Michael Taylor, the city's acting community services director, said the city is expected to pull about $200,000 from the general fund for the child care programs, but that figure includes expenses for administrative overhead and general liability — costs that the city would still pay if the programs were privatized.
Finance Director Carol Augustine said she has yet to study the child care proposals in depth. She didn't confirm the accuracy of the new estimates, but acknowledged the majority of child care costs for the current fiscal year would remain if the programs were privatized.
She noted that health care costs are expected to increase, potentially increasing long-term costs for maintaining city-run programs.
If the new estimate holds, savings associated with privatizing the child care programs would be substantially less than previously thought, calling into question the basis of privatizing the programs.
"This is what we've been fighting to say the whole time," said parent Mike Gardner. "We knew these programs didn't run at this enormous deficit, and we knew they're pretty darn close to cost-recovery. But certain council members wouldn't even take that into consideration."
Mr. Gardner is also a member of the Child Care RFP Committee, a city-sponsored task force that will ultimately recommend to the council which bidder should operate the programs.
Council members Kelly Fergusson and Andy Cohen urged the council to halt the privatization process until child care costs were better defined, but council members Winkler, Duboc and Jellins reaffirmed that the city should explore privatization to cut the city's costs.
"I felt from the beginning that $444,000 was not a credible figure to justify going out to bid and to justify the privatization process," said Councilwoman Fergusson. "For all intents and purposes, these are nearly full-cost-recovery programs."
The Child Care RFP Committee is scheduled to discuss the three bids — the two from the private companies and the city's bid —at its August 23 meeting.
Vineeta Bhandari, administrator and president of Building Kidz, is proposing that her company pay Menlo Park $9,000 a month to rent the children's center.
She said the tuition rates would remain unchanged for at least three years, about half of the current staff members would be retained and her company could take over operation of the programs by January 1.
Teresa Brown, executive director and president of Learning Adventures, is proposing that her company take over the programs in October.
Ms. Brown said that because her business is a startup company, Learning Adventures would require some financial assistance from the city.

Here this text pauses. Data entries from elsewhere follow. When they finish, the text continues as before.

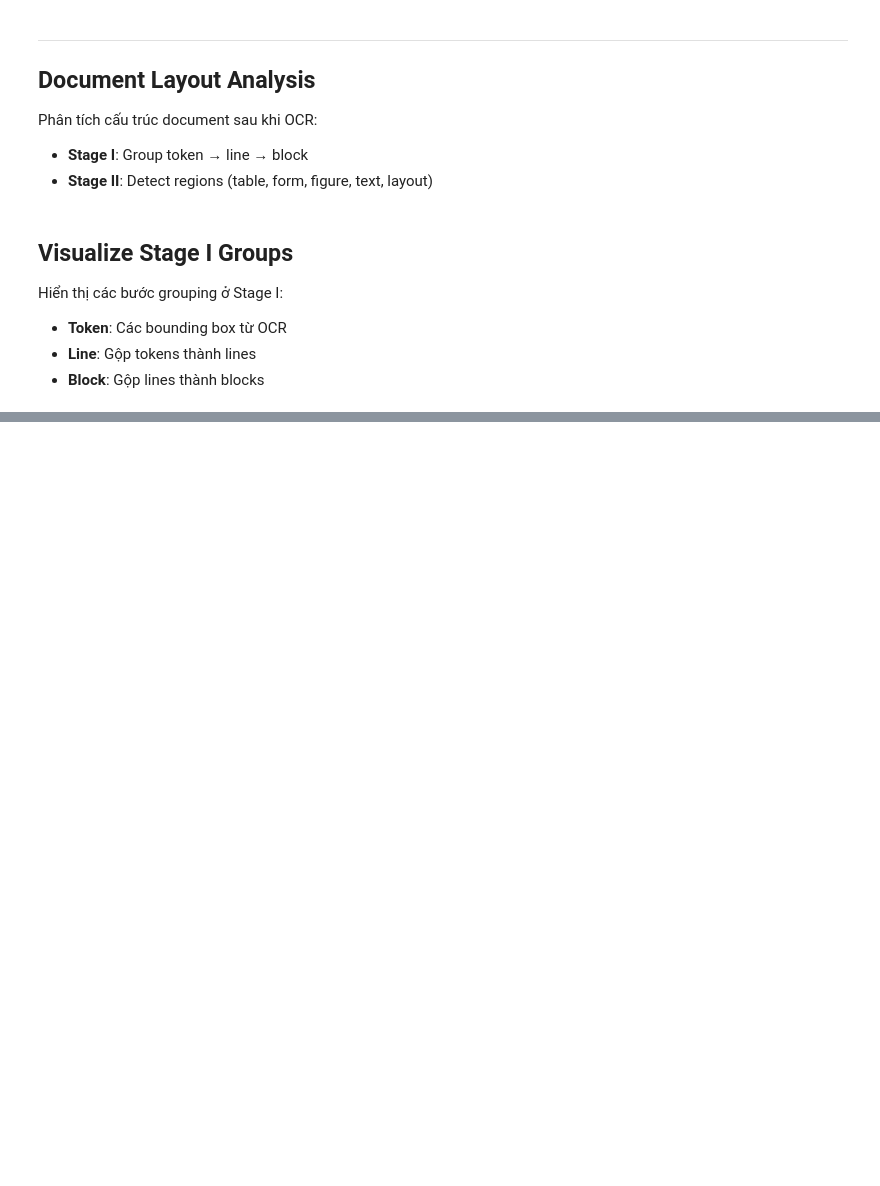
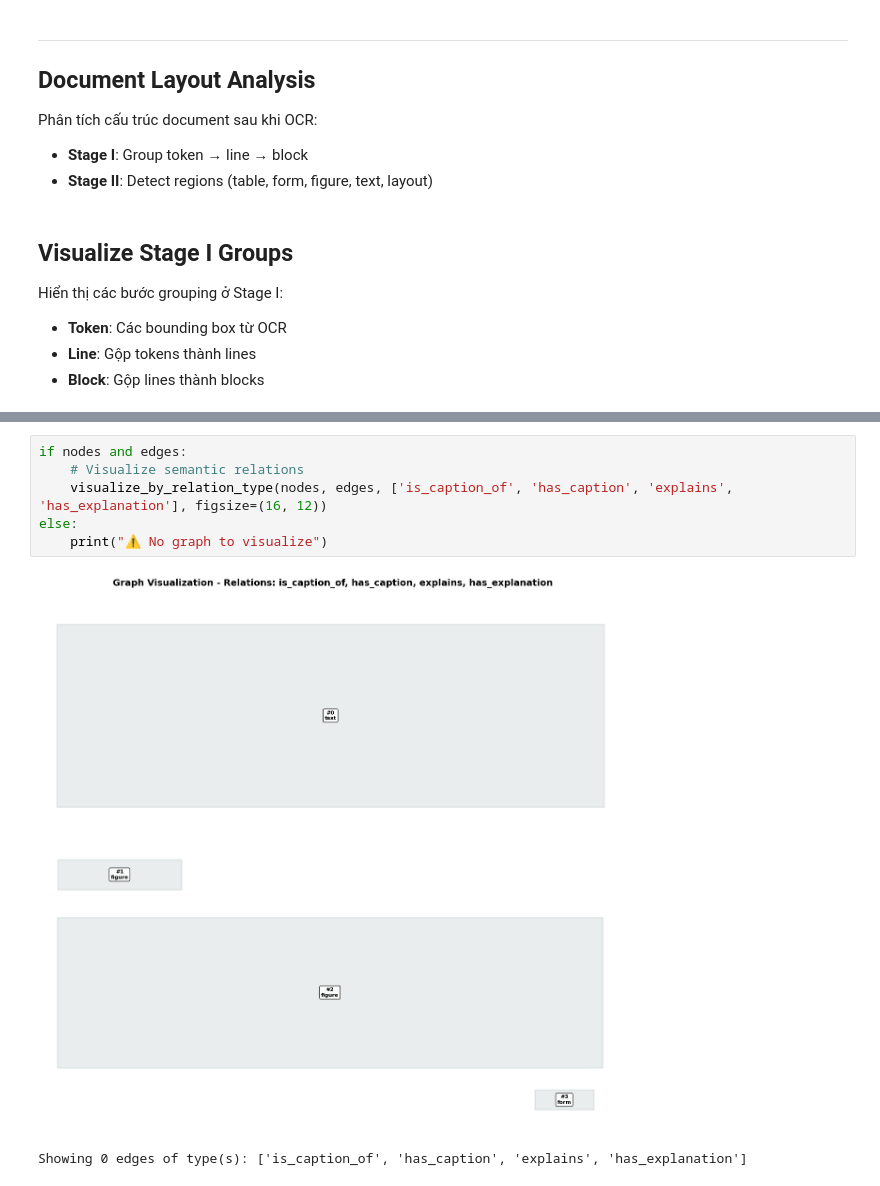
Before and after one commit to Thach375/DocVQA, a Jupyter notebook: pipeline/2_PaddleOCR.ipynb, the cells around one changed output, grey strips where cells are left out. Cells and saved outputs as stored; diff of their text form; blank space fills up the shorter version.

```diff
--- a/pipeline/2_PaddleOCR.ipynb
+++ b/pipeline/2_PaddleOCR.ipynb
@@ -187,0 +249,9 @@ Blocks: 40
+# %%
+if nodes and edges:
+    # Visualize semantic relations
+    visualize_by_relation_type(nodes, edges, ['is_caption_of', 'has_caption', 'explains', 'has_explanation'], figsize=(16, 12))
+else:
+    print("⚠️ No graph to visualize")
+# %% [output]
+[figure, added]
+Showing 0 edges of type(s): ['is_caption_of', 'has_caption', 'explains', 'has_explanation']
```
Also changed, not shown: parts of 16 cells of this notebook, 7 other files.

Her bid does not include plans to pay rent for use of the children's center.